British universities will undoubtedly welcome this statement, which at any rate removes the financial risk they could face by applying for EU research funds at this point. The statement may not however resolve the main problem facing British universities in this context, which is that European universities are now reluctant to include UK institutions in research consortia at all, and will certainly not accept them as leaders of any consortium.

All of this underscores the importance of clarifying government policy in relation to EU research programmes, such as Horizon 2020. If it is thought desirable for Britain to continue in these programmes it would be useful to state this as a policy objective right now, to provide some re-assurance to European partners. There is no conceivable benefit for Britain not to be included.

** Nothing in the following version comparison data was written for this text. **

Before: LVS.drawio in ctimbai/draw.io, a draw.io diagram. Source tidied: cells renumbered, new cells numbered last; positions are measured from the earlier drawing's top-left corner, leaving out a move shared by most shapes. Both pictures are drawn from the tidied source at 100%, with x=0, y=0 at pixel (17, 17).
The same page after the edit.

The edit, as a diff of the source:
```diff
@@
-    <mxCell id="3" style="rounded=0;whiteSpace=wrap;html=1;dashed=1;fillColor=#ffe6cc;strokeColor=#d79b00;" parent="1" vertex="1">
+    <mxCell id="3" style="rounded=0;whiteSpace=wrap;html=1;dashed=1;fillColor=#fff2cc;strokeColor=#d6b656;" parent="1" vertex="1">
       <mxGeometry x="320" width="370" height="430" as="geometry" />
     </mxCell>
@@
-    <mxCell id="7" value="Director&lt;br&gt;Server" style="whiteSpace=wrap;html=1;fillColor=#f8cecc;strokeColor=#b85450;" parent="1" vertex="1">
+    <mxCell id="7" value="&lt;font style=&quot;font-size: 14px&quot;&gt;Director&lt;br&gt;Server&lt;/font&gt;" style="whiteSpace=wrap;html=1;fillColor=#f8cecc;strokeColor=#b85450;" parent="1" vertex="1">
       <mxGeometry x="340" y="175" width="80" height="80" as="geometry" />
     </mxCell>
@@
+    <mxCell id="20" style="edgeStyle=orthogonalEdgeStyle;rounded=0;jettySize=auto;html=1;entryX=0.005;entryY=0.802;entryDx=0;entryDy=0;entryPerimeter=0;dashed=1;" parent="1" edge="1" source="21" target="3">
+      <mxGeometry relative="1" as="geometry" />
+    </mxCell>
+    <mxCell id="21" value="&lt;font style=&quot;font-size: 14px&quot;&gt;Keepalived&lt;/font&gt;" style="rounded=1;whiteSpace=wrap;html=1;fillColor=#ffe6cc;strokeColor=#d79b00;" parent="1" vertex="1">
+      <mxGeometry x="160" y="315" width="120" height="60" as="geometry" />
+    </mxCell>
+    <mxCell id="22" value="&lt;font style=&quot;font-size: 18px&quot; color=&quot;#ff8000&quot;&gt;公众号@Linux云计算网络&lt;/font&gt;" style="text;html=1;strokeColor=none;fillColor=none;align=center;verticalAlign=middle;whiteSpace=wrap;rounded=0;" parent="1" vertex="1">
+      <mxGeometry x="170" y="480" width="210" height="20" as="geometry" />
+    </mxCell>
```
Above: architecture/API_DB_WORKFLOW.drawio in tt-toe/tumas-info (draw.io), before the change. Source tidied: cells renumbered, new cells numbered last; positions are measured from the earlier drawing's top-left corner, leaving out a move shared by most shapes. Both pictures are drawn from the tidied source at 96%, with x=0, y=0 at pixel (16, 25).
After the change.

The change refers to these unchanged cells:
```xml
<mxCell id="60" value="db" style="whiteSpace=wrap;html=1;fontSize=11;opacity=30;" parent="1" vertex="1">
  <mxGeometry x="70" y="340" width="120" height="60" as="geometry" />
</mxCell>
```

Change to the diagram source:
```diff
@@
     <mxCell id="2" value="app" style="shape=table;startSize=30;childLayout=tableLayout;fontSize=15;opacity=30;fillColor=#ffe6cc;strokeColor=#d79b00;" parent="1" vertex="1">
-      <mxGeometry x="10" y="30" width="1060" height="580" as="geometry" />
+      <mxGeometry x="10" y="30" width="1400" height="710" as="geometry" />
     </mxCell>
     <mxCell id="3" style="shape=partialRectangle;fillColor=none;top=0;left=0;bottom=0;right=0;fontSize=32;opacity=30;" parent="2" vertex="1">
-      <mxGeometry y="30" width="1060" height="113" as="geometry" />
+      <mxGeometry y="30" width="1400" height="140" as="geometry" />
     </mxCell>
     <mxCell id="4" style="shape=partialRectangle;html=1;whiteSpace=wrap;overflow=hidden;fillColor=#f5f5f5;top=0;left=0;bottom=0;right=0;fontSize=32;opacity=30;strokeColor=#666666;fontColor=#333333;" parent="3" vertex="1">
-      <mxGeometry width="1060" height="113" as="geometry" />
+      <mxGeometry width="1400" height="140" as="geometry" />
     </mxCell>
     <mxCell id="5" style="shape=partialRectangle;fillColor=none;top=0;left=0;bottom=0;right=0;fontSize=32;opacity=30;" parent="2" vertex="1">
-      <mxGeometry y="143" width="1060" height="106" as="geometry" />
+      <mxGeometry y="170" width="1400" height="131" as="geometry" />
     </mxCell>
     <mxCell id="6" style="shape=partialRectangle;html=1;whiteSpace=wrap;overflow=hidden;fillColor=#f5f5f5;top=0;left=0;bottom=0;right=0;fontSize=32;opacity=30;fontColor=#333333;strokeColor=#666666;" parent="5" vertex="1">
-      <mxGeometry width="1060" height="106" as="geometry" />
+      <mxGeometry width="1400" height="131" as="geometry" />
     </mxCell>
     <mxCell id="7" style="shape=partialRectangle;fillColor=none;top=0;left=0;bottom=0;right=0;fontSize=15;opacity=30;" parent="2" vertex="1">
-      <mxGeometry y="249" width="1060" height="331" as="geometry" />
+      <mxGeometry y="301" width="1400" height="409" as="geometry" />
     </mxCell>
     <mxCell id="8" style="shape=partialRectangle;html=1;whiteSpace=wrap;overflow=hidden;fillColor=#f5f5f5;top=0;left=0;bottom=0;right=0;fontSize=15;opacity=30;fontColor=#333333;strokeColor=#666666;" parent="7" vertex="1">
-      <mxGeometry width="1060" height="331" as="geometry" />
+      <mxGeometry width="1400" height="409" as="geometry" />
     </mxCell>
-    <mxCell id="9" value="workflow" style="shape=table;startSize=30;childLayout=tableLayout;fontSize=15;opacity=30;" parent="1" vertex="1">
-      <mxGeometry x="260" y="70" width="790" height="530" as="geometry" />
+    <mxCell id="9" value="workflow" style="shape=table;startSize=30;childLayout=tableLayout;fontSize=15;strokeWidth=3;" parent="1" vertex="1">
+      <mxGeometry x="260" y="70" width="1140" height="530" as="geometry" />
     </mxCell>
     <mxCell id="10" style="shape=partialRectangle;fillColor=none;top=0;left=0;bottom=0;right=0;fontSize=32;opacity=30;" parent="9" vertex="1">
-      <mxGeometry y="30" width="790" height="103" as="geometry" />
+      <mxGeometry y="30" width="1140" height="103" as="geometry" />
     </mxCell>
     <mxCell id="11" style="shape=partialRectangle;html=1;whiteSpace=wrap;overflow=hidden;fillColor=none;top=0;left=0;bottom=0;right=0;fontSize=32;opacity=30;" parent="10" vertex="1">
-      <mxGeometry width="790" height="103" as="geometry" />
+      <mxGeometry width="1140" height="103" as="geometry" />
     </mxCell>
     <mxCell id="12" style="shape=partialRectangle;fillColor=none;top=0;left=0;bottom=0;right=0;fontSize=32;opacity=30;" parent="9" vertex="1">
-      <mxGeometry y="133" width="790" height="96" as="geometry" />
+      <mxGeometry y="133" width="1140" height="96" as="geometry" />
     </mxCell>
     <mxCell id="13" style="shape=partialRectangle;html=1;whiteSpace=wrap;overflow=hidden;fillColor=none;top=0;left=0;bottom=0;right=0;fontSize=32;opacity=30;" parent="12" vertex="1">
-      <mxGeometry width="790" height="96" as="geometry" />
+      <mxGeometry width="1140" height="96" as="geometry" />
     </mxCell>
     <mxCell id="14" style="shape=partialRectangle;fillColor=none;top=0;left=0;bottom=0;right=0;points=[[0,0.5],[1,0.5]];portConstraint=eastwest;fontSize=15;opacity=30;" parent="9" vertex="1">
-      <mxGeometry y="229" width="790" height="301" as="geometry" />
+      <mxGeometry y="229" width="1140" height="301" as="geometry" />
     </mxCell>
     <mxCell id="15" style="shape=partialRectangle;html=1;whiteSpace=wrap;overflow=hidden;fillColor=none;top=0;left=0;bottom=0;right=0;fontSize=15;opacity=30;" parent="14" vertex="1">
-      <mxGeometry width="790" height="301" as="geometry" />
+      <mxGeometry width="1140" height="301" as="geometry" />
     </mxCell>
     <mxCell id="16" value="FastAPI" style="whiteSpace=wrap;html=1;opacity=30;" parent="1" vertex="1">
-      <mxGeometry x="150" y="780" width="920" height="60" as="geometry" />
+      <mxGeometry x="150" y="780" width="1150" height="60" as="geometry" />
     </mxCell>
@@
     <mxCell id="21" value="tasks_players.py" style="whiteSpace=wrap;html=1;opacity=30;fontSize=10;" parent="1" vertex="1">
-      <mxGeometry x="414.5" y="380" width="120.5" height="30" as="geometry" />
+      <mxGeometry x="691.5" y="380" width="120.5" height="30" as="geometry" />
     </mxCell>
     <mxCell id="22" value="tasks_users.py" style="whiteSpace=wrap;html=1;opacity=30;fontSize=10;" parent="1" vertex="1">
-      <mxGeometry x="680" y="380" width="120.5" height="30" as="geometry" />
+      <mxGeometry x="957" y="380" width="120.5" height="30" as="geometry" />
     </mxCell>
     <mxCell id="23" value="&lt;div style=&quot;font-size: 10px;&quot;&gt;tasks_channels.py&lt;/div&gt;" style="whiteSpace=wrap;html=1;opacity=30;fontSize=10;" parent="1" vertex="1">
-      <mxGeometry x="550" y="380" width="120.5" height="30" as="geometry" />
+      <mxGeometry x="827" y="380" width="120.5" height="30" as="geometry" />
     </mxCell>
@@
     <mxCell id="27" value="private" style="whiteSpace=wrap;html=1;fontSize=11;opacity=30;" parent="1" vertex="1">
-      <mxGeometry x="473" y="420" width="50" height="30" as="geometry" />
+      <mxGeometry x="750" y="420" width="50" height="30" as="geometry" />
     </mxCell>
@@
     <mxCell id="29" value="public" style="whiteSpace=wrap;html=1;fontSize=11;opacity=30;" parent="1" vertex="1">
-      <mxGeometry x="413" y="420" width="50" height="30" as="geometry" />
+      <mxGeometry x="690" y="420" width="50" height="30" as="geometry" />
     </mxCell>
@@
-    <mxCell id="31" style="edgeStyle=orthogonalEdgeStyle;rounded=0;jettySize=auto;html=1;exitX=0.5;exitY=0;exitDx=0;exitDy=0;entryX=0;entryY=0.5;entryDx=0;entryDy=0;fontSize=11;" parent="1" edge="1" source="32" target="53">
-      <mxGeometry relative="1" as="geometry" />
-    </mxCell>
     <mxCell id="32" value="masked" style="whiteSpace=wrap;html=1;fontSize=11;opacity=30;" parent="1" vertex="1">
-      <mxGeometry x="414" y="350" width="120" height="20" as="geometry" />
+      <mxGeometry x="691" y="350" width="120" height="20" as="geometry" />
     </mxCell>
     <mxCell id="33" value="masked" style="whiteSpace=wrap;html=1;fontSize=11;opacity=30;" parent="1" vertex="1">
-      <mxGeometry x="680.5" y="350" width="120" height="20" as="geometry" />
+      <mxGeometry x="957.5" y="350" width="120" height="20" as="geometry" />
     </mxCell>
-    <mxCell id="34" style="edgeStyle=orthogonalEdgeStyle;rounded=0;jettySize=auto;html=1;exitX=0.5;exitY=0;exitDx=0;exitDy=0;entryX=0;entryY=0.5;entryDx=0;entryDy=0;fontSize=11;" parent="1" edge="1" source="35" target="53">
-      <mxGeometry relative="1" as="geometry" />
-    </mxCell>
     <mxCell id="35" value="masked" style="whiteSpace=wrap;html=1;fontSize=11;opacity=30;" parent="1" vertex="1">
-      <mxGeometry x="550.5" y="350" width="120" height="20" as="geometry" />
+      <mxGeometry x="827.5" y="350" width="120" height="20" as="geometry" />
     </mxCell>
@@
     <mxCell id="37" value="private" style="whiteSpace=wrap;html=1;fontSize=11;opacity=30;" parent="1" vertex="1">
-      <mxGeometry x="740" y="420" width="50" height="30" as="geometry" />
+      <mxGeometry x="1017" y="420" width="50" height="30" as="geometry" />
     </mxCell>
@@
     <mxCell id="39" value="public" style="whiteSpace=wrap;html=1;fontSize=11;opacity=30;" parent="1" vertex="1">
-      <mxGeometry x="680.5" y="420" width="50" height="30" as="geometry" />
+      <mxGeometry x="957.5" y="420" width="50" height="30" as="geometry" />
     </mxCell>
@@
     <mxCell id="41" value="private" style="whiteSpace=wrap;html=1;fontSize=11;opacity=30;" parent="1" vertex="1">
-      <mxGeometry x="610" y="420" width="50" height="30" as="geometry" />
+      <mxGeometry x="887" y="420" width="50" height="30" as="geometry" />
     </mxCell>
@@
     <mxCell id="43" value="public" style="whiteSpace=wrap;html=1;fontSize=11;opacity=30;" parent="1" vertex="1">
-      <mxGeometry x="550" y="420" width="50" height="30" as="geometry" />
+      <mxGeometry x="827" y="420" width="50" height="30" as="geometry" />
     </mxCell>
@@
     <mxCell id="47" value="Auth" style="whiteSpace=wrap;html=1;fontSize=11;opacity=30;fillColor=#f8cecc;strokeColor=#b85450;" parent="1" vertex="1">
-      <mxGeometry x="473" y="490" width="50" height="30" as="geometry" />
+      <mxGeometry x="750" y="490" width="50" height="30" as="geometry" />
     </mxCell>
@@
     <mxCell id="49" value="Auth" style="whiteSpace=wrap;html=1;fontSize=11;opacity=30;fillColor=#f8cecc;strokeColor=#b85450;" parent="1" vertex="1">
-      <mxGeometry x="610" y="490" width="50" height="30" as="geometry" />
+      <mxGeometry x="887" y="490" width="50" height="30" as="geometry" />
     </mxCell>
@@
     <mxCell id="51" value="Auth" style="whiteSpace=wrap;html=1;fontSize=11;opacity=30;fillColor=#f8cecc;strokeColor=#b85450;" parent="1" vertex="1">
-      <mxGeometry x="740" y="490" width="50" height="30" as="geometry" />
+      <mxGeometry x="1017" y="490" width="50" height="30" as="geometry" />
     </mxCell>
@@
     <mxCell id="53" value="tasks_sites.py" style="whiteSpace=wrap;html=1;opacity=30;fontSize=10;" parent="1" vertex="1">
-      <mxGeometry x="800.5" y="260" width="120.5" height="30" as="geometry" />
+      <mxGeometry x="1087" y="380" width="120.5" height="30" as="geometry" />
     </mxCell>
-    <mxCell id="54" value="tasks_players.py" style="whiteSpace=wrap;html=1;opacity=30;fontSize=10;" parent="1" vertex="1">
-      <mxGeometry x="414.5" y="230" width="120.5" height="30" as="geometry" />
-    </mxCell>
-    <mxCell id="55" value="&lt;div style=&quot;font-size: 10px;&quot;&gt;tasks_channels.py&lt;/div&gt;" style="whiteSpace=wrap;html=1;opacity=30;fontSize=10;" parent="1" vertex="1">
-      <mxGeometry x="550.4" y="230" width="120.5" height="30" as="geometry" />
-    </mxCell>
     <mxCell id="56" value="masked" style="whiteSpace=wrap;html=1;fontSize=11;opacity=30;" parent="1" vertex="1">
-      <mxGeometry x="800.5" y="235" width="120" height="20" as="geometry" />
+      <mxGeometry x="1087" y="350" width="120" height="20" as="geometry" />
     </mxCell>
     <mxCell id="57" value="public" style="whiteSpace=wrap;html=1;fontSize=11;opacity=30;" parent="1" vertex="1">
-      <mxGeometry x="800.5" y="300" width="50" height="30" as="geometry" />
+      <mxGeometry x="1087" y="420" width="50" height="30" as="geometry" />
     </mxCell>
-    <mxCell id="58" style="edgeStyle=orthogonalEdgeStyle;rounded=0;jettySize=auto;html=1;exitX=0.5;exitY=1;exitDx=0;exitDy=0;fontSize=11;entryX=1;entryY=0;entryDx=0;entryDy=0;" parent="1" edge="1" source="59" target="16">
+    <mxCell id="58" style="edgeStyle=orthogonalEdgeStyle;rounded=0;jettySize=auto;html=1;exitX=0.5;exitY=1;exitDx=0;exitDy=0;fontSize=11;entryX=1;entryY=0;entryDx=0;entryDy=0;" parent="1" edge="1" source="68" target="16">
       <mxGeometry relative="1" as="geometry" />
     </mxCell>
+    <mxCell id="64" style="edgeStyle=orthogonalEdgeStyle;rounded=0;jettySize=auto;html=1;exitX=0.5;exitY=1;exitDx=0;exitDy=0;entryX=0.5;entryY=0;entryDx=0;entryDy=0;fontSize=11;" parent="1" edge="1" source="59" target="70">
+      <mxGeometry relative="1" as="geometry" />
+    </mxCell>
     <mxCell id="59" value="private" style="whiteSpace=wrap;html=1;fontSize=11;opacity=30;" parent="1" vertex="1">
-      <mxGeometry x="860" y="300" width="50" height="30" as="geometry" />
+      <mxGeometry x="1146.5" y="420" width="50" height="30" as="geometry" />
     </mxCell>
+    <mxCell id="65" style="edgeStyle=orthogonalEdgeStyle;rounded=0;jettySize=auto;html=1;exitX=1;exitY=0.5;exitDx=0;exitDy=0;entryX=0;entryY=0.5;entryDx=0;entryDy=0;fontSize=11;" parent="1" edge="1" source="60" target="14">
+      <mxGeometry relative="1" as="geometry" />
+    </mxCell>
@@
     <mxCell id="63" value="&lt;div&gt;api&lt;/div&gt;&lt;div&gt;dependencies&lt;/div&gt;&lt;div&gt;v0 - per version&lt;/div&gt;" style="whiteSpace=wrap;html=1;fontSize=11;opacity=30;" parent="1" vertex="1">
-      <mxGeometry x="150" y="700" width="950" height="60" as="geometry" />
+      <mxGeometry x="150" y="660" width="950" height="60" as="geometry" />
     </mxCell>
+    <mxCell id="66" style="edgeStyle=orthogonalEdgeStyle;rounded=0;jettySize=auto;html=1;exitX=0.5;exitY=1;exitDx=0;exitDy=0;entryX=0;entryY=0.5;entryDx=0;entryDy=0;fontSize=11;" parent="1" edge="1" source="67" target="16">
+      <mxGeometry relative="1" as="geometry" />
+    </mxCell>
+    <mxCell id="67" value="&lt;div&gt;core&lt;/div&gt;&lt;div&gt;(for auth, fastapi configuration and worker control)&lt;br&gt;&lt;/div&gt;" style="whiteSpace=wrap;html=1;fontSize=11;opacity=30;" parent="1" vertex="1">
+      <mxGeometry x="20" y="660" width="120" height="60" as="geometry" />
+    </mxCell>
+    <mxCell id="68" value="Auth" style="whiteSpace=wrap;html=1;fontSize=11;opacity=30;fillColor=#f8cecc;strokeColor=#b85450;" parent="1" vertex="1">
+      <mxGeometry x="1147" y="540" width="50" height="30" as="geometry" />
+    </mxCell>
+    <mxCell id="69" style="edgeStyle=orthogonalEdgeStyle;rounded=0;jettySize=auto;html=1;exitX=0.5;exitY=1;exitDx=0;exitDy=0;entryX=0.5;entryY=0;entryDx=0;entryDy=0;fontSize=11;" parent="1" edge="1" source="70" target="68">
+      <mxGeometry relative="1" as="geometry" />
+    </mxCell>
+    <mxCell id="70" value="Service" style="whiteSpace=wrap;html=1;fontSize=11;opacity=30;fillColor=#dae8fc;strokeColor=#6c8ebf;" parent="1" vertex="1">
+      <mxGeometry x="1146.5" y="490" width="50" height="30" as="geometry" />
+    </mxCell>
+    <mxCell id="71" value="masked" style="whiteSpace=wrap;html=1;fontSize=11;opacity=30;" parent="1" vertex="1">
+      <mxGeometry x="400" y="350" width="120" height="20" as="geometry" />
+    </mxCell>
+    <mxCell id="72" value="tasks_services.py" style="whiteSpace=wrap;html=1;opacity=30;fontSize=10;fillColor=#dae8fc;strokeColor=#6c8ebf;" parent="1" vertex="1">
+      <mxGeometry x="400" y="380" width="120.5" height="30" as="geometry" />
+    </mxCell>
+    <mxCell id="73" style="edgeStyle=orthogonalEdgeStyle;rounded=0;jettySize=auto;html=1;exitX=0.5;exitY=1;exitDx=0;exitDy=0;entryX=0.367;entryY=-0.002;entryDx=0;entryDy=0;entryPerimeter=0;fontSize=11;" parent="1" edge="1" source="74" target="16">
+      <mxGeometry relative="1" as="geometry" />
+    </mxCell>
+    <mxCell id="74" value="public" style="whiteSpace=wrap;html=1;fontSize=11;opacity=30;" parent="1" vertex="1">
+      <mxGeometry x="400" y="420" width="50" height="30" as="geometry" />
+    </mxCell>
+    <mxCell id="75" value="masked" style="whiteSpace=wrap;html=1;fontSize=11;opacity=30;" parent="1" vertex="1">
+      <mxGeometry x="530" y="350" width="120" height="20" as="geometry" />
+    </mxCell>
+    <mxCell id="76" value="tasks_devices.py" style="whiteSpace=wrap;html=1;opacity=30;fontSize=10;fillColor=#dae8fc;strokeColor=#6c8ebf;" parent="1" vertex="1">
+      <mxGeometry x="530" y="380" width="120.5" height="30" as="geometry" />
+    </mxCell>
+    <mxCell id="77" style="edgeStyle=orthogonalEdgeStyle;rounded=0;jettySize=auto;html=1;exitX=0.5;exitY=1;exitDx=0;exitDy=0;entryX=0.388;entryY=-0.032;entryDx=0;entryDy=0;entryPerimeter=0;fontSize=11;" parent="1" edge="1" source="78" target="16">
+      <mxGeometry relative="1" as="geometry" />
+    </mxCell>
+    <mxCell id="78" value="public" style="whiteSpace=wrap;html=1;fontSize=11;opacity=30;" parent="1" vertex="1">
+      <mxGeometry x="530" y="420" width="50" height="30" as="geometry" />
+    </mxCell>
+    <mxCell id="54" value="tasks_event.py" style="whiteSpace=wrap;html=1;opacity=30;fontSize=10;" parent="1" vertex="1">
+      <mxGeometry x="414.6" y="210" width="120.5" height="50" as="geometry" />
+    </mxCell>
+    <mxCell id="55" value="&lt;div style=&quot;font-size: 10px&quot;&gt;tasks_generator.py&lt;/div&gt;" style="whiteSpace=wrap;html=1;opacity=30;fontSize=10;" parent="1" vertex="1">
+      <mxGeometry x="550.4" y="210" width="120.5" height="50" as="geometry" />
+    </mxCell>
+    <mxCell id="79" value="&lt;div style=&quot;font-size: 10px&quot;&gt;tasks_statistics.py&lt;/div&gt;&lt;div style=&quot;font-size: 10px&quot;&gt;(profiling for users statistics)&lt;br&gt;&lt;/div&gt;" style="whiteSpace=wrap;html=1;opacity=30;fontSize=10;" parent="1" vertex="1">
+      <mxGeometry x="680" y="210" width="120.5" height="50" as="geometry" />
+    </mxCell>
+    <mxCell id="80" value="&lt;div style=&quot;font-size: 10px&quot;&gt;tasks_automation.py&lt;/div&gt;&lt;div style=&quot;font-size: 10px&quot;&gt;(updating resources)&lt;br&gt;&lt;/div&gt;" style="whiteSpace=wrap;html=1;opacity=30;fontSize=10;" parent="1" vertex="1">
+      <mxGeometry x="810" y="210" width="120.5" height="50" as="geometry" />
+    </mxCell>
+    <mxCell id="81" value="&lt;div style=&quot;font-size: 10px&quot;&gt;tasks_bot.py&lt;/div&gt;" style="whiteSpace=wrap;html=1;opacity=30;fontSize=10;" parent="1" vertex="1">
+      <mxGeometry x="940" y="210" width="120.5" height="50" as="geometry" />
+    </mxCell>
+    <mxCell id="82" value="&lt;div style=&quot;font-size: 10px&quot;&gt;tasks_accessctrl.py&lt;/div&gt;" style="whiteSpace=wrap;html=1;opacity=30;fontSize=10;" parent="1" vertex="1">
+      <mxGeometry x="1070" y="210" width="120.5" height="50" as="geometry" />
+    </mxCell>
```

This should be a government priority right now, not least because it also supports the case for the UK as a location for high value, knowledge-intensive foreign direct investment; a case that the Brexit decision has somewhat undermined as one of the potentially significant unintended consequences. It is time to act.

Coming to terms with ‘Brexit’

June 28, 2016

Maybe most people didn’t see that one coming, but I had harboured a suspicion for several weeks that the UK electorate as a whole would vote to leave the European Union; and in that belief had urged people supporting that position to be clearer about what it would mean in practice, and what the consequences would be.

And now, several days have passed since the vote and nobody knows anything at all. We don’t know, even in outline, what kind of relationship with the EU those who campaigned for Brexit actually want, or what the UK’s negotiating position will be. We don’t know whether the UK can or will be in the EU’s single market. We don’t know what the actions of investors will be, or indeed of domestic consumers. We don’t know what will happen to the UK’s currency, the Pound.

I imagine that many of those who voted to leave will have done so in the expectation that immigration (from the EU and indeed everywhere else) will fall dramatically; and yet we must suspect it almost certainly will not, whatever new regulatory framework emerges.

And of course we don’t know what will happen to Scotland – will it now leave the UK, or will there be some accommodation that allows Scotland (and maybe London?) to keep special ties to the European Union within a United Kingdom that has left?

In the university sector, a large number of questions now arise, some of them of fundamental importance. Will they still be able to recruit faculty and students internationally, in the EU and beyond, as before? Will they still have access to the same research funding? What about Erasmus and other student exchanges? How will our friends and partners across the world now view us?

I began my academic career in 1980. Over the years since then I cannot recall any period of such uncertainty as the one we face now; made more difficult by the fact that almost none of our questions will be conclusively answered any time soon. We will be living in very interesting times.